* _Source material_:
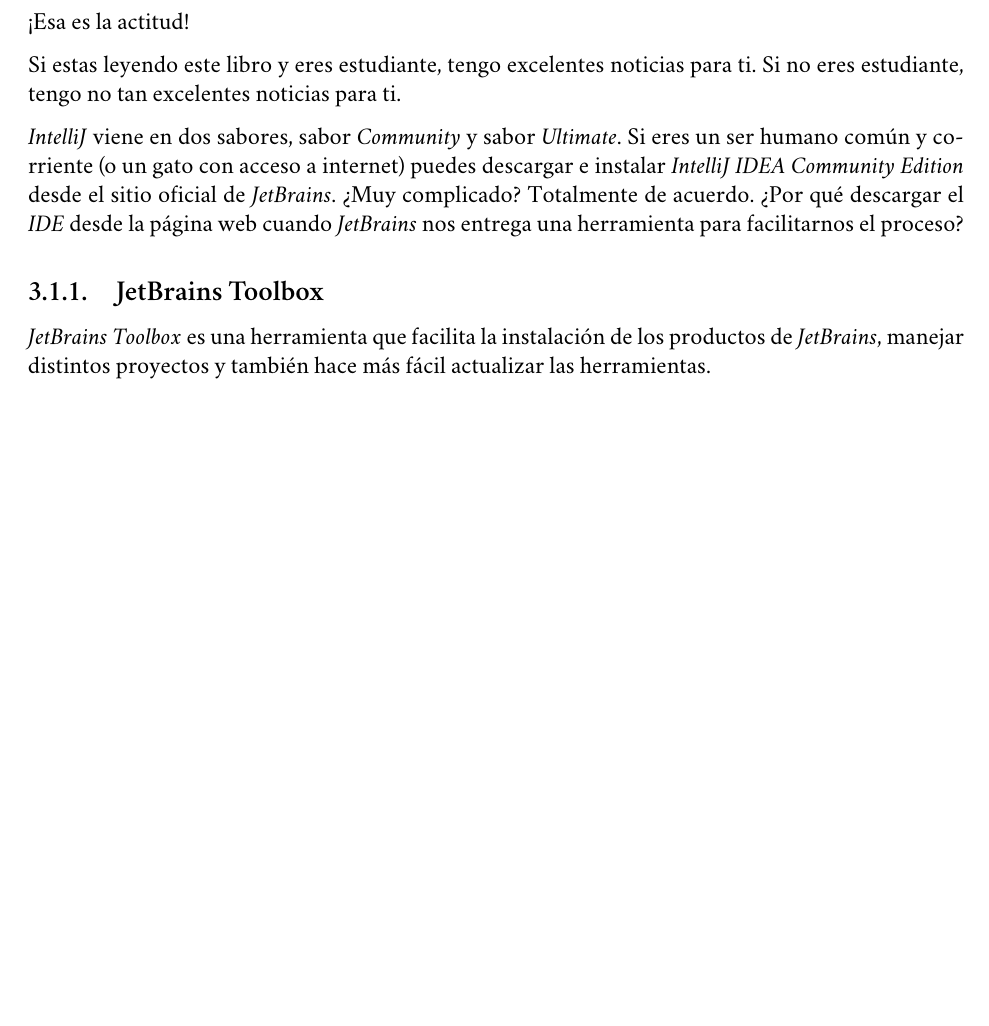
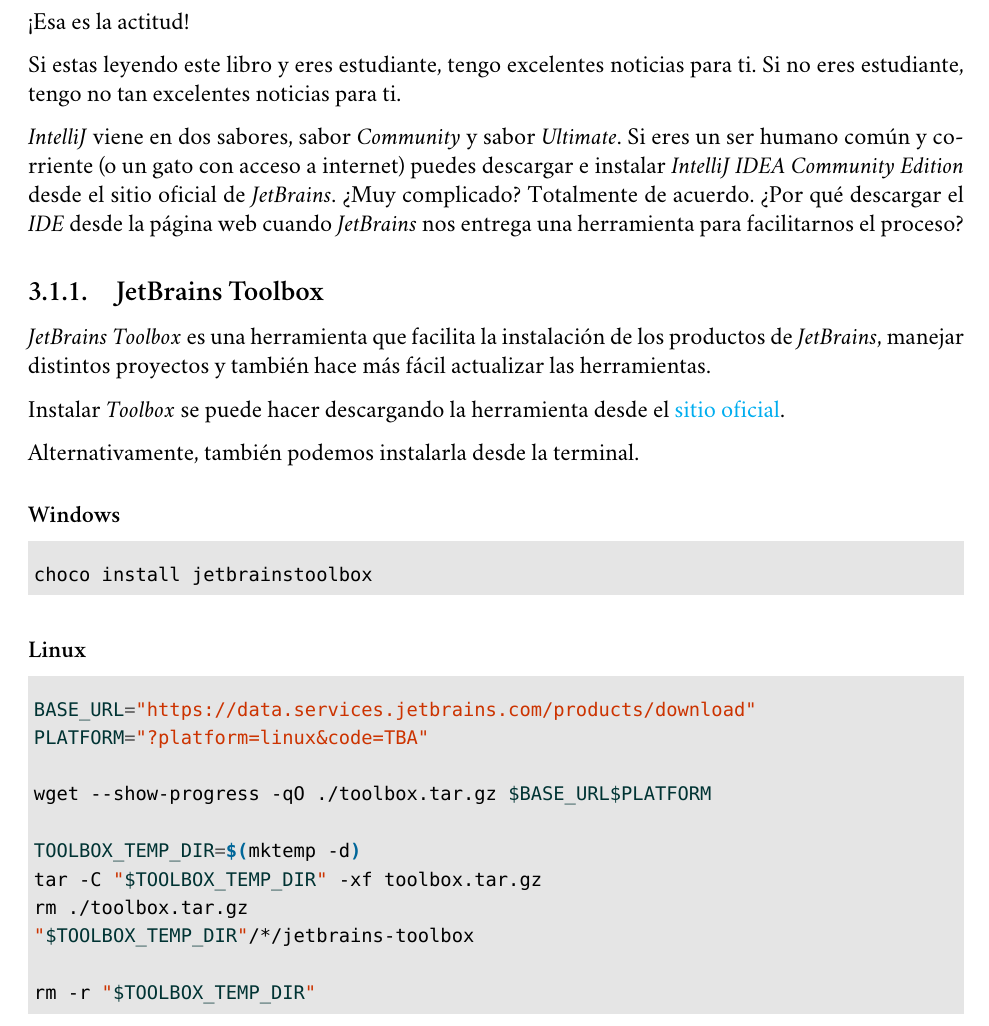
Before and after one commit to r8vnhill/software-design-book-es, a LaTeX book (El_tiempo_pasa_y_el_software_muere_2C_Dise_C3_B1ando_programas_resistentes_al_cambio_-_Slater.tex, which reads Contenidos/Por_algo_se_empieza/IntelliJ_2C_tu_nuevo_bff/No_termina_de_convencerme_2C_pero_le_voy_a_dar_una_oportunidad.tex): part of page 30 of 31, cut so that both start at the same text, the shorter picture padded with empty space. Compiled offline with XeLaTeX; a missing font is replaced by an installed copy or a similar font.

Commit message:
chapter(intellij) | Instalación Toolbox Windows y Linux | 1.0.1-b.1

```diff
--- a/Contenidos/Por_algo_se_empieza/IntelliJ_2C_tu_nuevo_bff/No_termina_de_convencerme_2C_pero_le_voy_a_dar_una_oportunidad.tex
+++ b/Contenidos/Por_algo_se_empieza/IntelliJ_2C_tu_nuevo_bff/No_termina_de_convencerme_2C_pero_le_voy_a_dar_una_oportunidad.tex
@@ -14,7 +14,32 @@
 
   %region : JETBRAINS TOOLBOX
   \subsection{JetBrains Toolbox}
-    \textit{JetBrains Toolbox} es una herramienta que facilita la instalación de los productos de
+    \textit{JetBrains Toolbox}\index{JetBrains Toolbox} es una herramienta que facilita la instalación de los productos de
     \textit{JetBrains}, manejar distintos proyectos y también hace más fácil actualizar las
     herramientas.
+
+    Instalar \textit{Toolbox} se puede hacer descargando la herramienta desde el
+    \href{https://www.jetbrains.com/toolbox-app/}{sitio oficial}.
+
+    Alternativamente, también podemos instalarla desde la terminal.
+
+    \subsubsection*{Windows}
+      \begin{minted}{powershell}
+        choco install jetbrainstoolbox
+      \end{minted}
+
+    \subsubsection*{Linux}
+      \begin{minted}{bash}
+        BASE_URL="https://data.services.jetbrains.com/products/download"
+        PLATFORM="?platform=linux&code=TBA"
+
+        wget --show-progress -qO ./toolbox.tar.gz $BASE_URL$PLATFORM
+
+        TOOLBOX_TEMP_DIR=$(mktemp -d)
+        tar -C "$TOOLBOX_TEMP_DIR" -xf toolbox.tar.gz
+        rm ./toolbox.tar.gz
+        "$TOOLBOX_TEMP_DIR"/*/jetbrains-toolbox
+
+        rm -r "$TOOLBOX_TEMP_DIR"
+      \end{minted}
   %endregion
```
Also changed, not shown: ChangeLog.md, El_tiempo_pasa_y_el_software_muere_2C_Dise_C3_B1ando_programas_resistentes_al_cambio_-_Slater.pdf.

* _Exercise_: Retype all of the listing above exactly, but keep its pictures out.

* _Written solution_:
Before and after one commit to r8vnhill/software-design-book-es, a LaTeX book (El_tiempo_pasa_y_el_software_muere_2C_Dise_C3_B1ando_programas_resistentes_al_cambio_-_Slater.tex, which reads Contenidos/Por_algo_se_empieza/IntelliJ_2C_tu_nuevo_bff/No_termina_de_convencerme_2C_pero_le_voy_a_dar_una_oportunidad.tex): part of page 30 of 31, cut so that both start at the same text, the shorter picture padded with empty space. Compiled offline with XeLaTeX; a missing font is replaced by an installed copy or a similar font.

Commit message:
chapter(intellij) | Instalación Toolbox Windows y Linux | 1.0.1-b.1

```diff
--- a/Contenidos/Por_algo_se_empieza/IntelliJ_2C_tu_nuevo_bff/No_termina_de_convencerme_2C_pero_le_voy_a_dar_una_oportunidad.tex
+++ b/Contenidos/Por_algo_se_empieza/IntelliJ_2C_tu_nuevo_bff/No_termina_de_convencerme_2C_pero_le_voy_a_dar_una_oportunidad.tex
@@ -14,7 +14,32 @@
 
   %region : JETBRAINS TOOLBOX
   \subsection{JetBrains Toolbox}
-    \textit{JetBrains Toolbox} es una herramienta que facilita la instalación de los productos de
+    \textit{JetBrains Toolbox}\index{JetBrains Toolbox} es una herramienta que facilita la instalación de los productos de
     \textit{JetBrains}, manejar distintos proyectos y también hace más fácil actualizar las
     herramientas.
+
+    Instalar \textit{Toolbox} se puede hacer descargando la herramienta desde el
+    \href{https://www.jetbrains.com/toolbox-app/}{sitio oficial}.
+
+    Alternativamente, también podemos instalarla desde la terminal.
+
+    \subsubsection*{Windows}
+      \begin{minted}{powershell}
+        choco install jetbrainstoolbox
+      \end{minted}
+
+    \subsubsection*{Linux}
+      \begin{minted}{bash}
+        BASE_URL="https://data.services.jetbrains.com/products/download"
+        PLATFORM="?platform=linux&code=TBA"
+
+        wget --show-progress -qO ./toolbox.tar.gz $BASE_URL$PLATFORM
+
+        TOOLBOX_TEMP_DIR=$(mktemp -d)
+        tar -C "$TOOLBOX_TEMP_DIR" -xf toolbox.tar.gz
+        rm ./toolbox.tar.gz
+        "$TOOLBOX_TEMP_DIR"/*/jetbrains-toolbox
+
+        rm -r "$TOOLBOX_TEMP_DIR"
+      \end{minted}
   %endregion
```
Also changed, not shown: ChangeLog.md, El_tiempo_pasa_y_el_software_muere_2C_Dise_C3_B1ando_programas_resistentes_al_cambio_-_Slater.pdf.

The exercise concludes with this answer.